ARLAN: It’s at 10:54 a.m. On Thursday. 


AMY: The day the email from Holly came in, Arlan was in L.A. with her girlfriend Anna. Arlan recorded it on her phone.


ARLAN: It says thanks for the follow up. How about we do a hundred thousand in the GP and $500,000 in studio investment? 


ARLAN: We can see where that takes us and reassess later in 2018. Best regards, Holly.’ My answer to that is hell yeah!


-music- 


AMY: Holly’s husband, Zach LeVow is one of the founders of Barracuda Networks, and Holly had been an employee there. Holly and Arlan had never met - they’d just talked on the phone. And now, she had given Arlan the break she’d been waiting for. This was was the largest single investment Arlan had ever gotten - about ten times the usual amount. And for Arlan this was a signal. All this work she’d been pouring into being a venture capitalist maybe there were other things she could do, at the same time, to achieve the same goal.

 

Next week on StartUp - the second to last episode in the series: Arlan finally meets her biggest investor, and ... threatens to end this whole podcast in one fell swoop.


ARLAN: If you bring this up at all, even nicely … cause I know you're very nice, we're done.
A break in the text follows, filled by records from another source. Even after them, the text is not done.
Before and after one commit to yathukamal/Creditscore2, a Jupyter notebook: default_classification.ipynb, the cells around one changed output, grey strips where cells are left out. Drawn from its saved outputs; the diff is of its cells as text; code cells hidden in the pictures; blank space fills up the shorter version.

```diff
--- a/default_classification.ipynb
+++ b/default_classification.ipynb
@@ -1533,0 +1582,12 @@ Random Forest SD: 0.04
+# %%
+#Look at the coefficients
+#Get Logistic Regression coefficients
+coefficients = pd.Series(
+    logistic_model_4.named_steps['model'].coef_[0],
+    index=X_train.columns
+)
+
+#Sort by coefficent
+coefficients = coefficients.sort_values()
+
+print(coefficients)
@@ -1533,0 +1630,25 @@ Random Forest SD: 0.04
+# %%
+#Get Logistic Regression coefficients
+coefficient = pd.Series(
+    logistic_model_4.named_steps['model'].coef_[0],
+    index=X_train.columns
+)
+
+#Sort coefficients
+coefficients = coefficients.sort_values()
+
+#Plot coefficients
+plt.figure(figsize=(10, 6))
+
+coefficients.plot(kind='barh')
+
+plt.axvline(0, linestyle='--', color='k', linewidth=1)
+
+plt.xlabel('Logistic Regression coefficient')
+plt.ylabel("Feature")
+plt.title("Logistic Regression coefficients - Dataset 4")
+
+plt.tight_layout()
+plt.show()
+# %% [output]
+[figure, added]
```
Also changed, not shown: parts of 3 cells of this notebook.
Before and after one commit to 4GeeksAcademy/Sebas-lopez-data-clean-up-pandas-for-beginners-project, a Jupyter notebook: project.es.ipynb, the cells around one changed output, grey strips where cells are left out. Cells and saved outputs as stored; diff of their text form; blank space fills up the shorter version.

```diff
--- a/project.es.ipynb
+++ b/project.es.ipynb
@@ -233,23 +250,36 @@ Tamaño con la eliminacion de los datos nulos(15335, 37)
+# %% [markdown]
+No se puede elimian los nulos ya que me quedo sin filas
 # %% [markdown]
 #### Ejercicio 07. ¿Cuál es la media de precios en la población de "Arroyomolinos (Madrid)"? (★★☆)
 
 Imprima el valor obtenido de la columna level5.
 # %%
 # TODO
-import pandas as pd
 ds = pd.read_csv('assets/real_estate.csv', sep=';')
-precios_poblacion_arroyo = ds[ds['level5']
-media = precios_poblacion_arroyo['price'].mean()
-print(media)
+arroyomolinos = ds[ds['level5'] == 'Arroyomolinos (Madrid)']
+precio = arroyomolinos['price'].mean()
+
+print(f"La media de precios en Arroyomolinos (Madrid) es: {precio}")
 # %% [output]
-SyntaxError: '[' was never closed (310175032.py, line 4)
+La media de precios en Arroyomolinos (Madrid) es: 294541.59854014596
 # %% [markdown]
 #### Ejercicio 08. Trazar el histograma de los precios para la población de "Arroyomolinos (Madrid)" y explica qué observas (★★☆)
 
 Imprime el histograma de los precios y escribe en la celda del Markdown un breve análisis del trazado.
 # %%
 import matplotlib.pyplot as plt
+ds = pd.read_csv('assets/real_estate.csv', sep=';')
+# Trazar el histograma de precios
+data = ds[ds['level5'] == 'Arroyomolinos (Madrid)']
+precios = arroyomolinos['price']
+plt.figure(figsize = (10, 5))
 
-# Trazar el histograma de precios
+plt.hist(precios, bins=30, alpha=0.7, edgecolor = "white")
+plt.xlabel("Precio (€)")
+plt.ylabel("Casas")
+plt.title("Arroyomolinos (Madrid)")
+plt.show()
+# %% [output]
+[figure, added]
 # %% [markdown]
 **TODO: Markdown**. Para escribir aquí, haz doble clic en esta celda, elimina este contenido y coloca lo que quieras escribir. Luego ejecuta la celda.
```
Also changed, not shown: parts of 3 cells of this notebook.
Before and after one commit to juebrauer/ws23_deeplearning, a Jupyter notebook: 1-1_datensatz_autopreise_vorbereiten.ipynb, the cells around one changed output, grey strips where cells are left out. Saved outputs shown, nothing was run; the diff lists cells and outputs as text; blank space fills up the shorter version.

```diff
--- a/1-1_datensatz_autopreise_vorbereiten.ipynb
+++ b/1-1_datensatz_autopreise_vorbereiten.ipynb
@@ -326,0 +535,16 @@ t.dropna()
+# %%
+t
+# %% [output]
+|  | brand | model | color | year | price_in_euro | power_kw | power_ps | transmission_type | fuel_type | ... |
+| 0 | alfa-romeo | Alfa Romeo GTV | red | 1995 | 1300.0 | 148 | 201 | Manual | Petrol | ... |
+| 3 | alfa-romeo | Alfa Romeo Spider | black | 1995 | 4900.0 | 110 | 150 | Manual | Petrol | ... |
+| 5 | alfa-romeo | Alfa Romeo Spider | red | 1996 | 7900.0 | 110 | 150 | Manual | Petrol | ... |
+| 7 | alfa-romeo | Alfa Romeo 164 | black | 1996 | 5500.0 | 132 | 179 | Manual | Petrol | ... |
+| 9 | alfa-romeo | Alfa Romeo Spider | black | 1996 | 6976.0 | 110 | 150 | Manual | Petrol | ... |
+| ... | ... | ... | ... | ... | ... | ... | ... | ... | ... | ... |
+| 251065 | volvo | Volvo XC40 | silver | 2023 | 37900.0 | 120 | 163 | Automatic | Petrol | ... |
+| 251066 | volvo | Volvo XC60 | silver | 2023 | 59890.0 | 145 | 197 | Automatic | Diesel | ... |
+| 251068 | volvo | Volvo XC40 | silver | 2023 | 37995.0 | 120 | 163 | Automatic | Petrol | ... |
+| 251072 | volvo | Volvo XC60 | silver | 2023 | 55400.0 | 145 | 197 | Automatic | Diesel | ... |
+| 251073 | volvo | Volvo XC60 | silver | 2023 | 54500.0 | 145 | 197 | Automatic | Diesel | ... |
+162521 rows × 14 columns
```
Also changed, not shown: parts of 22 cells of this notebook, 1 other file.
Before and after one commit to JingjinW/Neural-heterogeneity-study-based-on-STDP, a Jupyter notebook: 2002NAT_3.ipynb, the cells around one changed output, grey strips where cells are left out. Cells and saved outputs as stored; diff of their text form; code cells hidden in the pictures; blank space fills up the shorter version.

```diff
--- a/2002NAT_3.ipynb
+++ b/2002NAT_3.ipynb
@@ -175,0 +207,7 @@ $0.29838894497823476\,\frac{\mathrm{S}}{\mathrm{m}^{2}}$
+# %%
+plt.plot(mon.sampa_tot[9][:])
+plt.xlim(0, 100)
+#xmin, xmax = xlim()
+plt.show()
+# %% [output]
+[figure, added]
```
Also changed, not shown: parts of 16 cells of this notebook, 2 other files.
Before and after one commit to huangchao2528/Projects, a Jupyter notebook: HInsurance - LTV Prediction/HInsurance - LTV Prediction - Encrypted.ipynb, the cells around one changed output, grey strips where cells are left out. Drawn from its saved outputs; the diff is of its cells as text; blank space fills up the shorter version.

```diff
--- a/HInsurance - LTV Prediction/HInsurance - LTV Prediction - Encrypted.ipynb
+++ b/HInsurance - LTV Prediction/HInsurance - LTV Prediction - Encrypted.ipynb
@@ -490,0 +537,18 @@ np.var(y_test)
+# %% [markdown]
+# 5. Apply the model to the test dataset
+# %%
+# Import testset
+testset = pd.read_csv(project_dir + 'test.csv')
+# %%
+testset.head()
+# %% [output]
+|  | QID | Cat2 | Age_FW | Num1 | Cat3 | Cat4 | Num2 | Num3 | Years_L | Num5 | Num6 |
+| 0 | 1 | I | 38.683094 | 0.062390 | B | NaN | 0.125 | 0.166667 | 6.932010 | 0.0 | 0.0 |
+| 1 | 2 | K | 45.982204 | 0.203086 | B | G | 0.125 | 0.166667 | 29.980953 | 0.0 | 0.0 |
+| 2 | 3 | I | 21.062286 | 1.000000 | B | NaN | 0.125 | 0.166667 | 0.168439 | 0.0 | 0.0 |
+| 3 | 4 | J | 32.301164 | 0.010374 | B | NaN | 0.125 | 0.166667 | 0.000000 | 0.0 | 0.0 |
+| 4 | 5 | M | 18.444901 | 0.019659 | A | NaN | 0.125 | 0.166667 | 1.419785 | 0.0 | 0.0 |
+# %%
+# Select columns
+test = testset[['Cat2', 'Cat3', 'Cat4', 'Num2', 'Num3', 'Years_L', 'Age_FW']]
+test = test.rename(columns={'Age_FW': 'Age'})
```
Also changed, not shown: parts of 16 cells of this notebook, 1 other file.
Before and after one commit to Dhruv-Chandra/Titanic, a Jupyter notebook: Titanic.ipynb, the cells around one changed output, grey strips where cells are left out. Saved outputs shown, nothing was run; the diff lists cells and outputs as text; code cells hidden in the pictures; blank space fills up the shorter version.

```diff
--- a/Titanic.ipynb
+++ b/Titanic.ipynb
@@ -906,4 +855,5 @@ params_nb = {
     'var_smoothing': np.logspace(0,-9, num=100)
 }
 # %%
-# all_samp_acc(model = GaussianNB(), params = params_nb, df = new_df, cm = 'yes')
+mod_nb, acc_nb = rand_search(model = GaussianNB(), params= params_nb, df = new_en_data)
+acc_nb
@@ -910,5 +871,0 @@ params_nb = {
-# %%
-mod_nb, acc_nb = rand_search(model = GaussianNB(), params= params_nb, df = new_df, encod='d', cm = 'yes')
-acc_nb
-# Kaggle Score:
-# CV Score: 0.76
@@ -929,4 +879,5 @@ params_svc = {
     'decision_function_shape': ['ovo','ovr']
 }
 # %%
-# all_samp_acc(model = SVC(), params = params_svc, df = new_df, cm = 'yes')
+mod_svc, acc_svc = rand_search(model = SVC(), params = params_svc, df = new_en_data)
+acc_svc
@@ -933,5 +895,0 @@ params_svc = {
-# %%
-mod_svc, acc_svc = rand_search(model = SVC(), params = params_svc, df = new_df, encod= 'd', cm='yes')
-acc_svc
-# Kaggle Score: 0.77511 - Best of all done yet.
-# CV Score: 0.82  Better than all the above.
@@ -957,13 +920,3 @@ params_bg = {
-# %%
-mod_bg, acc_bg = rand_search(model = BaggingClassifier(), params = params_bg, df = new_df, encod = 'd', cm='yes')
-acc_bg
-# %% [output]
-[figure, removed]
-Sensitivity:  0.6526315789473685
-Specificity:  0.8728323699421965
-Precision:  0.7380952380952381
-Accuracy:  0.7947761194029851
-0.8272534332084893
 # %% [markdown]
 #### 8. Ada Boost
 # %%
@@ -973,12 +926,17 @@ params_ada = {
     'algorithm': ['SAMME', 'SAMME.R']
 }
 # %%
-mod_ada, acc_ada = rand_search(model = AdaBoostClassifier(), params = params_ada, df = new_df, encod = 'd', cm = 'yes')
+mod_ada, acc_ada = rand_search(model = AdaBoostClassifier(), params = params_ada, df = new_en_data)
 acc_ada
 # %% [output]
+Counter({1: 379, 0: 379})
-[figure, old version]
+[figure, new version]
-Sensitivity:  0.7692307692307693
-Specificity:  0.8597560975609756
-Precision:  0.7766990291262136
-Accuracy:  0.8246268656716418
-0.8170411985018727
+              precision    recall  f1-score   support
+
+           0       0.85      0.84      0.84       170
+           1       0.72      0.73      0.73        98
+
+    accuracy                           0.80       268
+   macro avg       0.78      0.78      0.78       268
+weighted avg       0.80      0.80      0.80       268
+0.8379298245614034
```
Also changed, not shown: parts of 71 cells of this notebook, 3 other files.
AMY: That’s coming up next week, on StartUp. If you’re liking this season and you want to go deeper, sign up for StartUp’s newsletter. You’ll get Q&As with Backstage portfolio companies that you won’t hear in the podcast, a look at Arlan’s side hustles before she was a VC. And: photos ... like Arlan with Whoopi Goldberg! Look for the link in the show notes - or go to gimletmedia.com/newsletter. 


And one more thing ... in June, Arlan and I will be speaking together at GimletFest in Brooklyn. She’ll be talking about what it was like to followed around by the StartUp crew for so long, and what she thinks of these stories … which should be interesting. Get your tickets at gimletfest.com. Also at GimletFest: Hosts from Reply All, the Nod, Habitat and more! Check it out - gimletfest.com. 


This episode was produced by Bruce Wallace, Simone Polanen, Luke Malone and Angelina Mosher. Our senior producer is Lauren Silverman. Editing by Heather Rodgers, Emanuele Berry, Lulu Miller, Caitlin Kenney, Lisa Chow, Molly Messick and Sara Sarasohn.


I’m Amy Standen. Our theme song is by Mark Phillips, remixed by Bobby Lord. Build Buildings wrote and performed our special ad music. For full music credits, visit our website, GimletMedia.com/startup. Peter Leonard mixed the episode. 


Find out more about the show at GimletMedia.com. You can follow us on Twitter @podcaststartup. Also, if you’re liking this series and you haven’t left us a review on Apple Podcasts yet, please take a minute to do that. It really does help a lot. Thanks. We’ll see you next week.